Possible staffing shortage could cause Week 17 shuffle
The Week 9 Sunday Night Football game in Green Bay featured a very rare sight. Umpire Tony Michalek was pressed into duty as a line judge. Michalek, who worked as a line judge for a few seasons in the Big Ten Conference before moving to umpire, served as the emergency fill-in on Craig Wrolstad’s crew. Side judge Jeff Lamberth had to miss the game for an undisclosed health reason, and there wasn’t time to bring in another side judge. Line judge Tim Podraza moved to the side judge position, and Michalek worked line judge. The NFL used Michalek as a line judge because of logistics since he was just a car drive away. (Lamberth is expected to return to the field soon.)
Officiating crews have several contingency plans in place if an emergency develops and an official can’t make the game. First of all, each crew has a designated person to fill in for the referee should the referee become injured during the game or becomes sick. The crew then officiates the game using six-man mechanics. Since there are no alternate officials assigned to regular season games, each crew has its own contingency plan of how it will work if one of the other six officials have to leave the game. Usually, the back judge position is sacrificed to fill in for the injured official or as a part of a two-official move to cover.
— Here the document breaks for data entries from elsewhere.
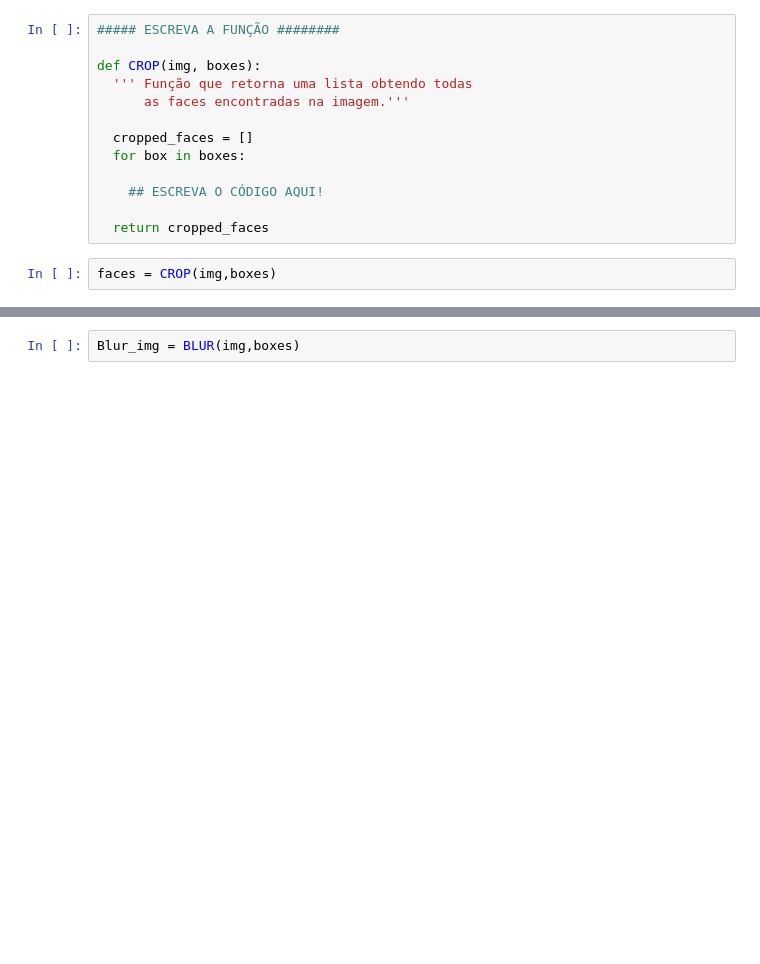
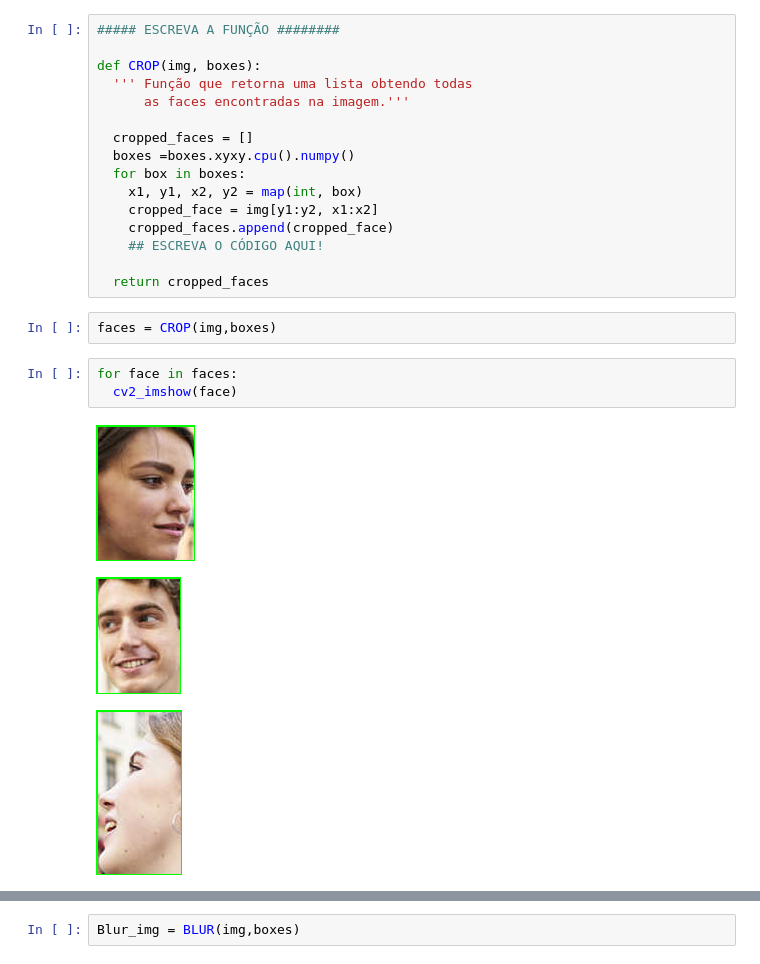
Before and after one commit to AnaMarcacini/AlgoritmosVis-oComp, a Jupyter notebook: Trabalho1/Trabalho1.ipynb, the cells around one changed output, grey strips where cells are left out. Cells and saved outputs as stored; diff of their text form; blank space fills up the shorter version.

```diff
--- a/Trabalho1/Trabalho1.ipynb
+++ b/Trabalho1/Trabalho1.ipynb
@@ -23,13 +84,23 @@ def CROP(img, boxes):
       as faces encontradas na imagem.'''
 
   cropped_faces = []
+  boxes =boxes.xyxy.cpu().numpy()
   for box in boxes:
-
+    x1, y1, x2, y2 = map(int, box)
+    cropped_face = img[y1:y2, x1:x2]
+    cropped_faces.append(cropped_face)
     ## ESCREVA O CÓDIGO AQUI!
 
   return cropped_faces
 # %%
 faces = CROP(img,boxes)
+# %%
+for face in faces:
+  cv2_imshow(face)
+# %% [output]
+[figure, added]
+[figure, added]
+[figure, added]
 # %%
 for i in range(len(faces)):
   ### PLOT AS FACES AQUI!
```
Also changed, not shown: parts of 16 cells of this notebook.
That all works well in emergencies, but what happens when the NFL knows an official will miss an extended period due to injury or has to miss an upcoming game due to another commitment?
The NFL will go to all possible lengths to make sure there are seven officials to call the game. In some seasons, the NFL has a few “swing” officials, a pool of officials who usually are rehabbing an injury when the crews are finalized, but this season’s only swing official was made permanent before the preseason started. Then, the NFL will call in an official whose crew has a bye week to come in and substitute for the crew who is down a man. If that doesn’t work, the NFL will ask an official to work two games on one weekend (work with his regular crew on Thursday night, then substitute with another crew on Sunday, for example). The NFL will try to make sure the substitute is the same position as the person he’s replacing. If the NFL can’t cover the vacancy that way, it might ask an official to work out of position (a line judge substituting in the head linesman’s position, for example).
On a rare occasion, the NFL will ask an official to work radically out of position — hence an umpire working as a line judge (like we saw Michalek doing) or at the end of the 2011 season when field judge Terry Brown worked a game at umpire when the NFL was short at that position (h/t to russ on Behind the Football Stripes).
The NFL has an advanced training program that helps develop college officials and is the talent pool where the NFL hires its new officials. Could the NFL put one of the trainees into a game? The answer is no. Those trainees are not members of the NFL Referees Association (the officials’ union) and the 2012 collective bargaining agreement between the league and the NFLRA prohibits the NFL from hiring trainees in-season as regular officials or one-game substitutes.
The NFL has had staffing pressure this year due to in-season retirements and injury. Since the end of the officials’ offseason on May 15, the NFL has seen four officials retire (Mike Weir, Kirk Dornan, Mike Carey, and Chad Brown) and has seen other officials miss significant time due to injuries (head linesman Ed Camp, umpire Darrell Jenkins and now line judge Darryll Lewis). The NFL could face a staffing shortage in Week 17, as all the games will be played on Sunday that week and there are no teams on bye. This means there is only one crew to draw substitutes from, and the league is already committed to using at least three from that crew. If there are more officials out with sickness or injury, the NFL officiating office could have some staffing headaches to close out the season.